Exercise instructions — Examine each line of the data, and copy the ones containing "color".

#### Data for this task

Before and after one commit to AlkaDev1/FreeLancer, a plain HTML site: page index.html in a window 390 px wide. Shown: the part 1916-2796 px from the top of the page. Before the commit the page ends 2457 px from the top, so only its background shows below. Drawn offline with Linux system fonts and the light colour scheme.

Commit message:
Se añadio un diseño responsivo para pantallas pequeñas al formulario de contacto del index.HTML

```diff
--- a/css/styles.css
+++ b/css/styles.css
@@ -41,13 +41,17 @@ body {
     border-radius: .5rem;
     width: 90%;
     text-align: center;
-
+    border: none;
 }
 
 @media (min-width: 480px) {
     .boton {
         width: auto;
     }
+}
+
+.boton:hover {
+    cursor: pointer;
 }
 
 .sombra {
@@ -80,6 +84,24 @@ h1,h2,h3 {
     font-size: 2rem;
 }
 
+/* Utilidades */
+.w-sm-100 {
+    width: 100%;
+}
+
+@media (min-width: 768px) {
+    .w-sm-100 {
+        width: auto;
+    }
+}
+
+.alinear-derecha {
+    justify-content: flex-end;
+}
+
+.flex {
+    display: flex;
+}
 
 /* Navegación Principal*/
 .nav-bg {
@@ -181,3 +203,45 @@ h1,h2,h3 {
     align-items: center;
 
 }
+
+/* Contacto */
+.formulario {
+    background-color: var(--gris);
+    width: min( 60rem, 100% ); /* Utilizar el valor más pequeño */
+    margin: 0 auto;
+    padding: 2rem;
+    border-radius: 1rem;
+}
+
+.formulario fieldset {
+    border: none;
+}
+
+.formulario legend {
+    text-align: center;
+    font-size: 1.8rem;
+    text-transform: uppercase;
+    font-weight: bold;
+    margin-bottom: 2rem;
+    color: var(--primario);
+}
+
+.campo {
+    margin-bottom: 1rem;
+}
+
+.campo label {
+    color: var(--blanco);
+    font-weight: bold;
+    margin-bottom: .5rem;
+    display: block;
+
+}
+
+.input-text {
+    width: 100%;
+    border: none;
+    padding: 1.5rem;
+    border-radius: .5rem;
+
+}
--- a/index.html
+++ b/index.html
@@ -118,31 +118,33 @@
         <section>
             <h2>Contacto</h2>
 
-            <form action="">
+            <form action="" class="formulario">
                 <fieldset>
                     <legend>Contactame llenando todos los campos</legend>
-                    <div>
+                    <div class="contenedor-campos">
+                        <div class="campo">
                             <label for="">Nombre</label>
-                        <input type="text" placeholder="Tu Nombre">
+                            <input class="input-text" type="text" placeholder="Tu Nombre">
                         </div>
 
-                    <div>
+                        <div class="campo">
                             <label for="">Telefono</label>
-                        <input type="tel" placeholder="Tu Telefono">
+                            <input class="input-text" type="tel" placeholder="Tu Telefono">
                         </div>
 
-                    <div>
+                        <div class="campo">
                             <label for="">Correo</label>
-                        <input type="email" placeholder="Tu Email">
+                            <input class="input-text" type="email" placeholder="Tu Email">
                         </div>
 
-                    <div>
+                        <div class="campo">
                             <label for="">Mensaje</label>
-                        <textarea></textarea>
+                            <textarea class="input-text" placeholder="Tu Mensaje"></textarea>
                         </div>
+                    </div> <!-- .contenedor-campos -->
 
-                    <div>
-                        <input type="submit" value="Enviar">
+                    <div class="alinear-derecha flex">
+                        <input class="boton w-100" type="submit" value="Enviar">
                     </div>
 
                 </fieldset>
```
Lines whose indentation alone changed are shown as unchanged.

########

Task answer —
+    background-color: var(--gris);
+    color: var(--primario);
+    color: var(--blanco);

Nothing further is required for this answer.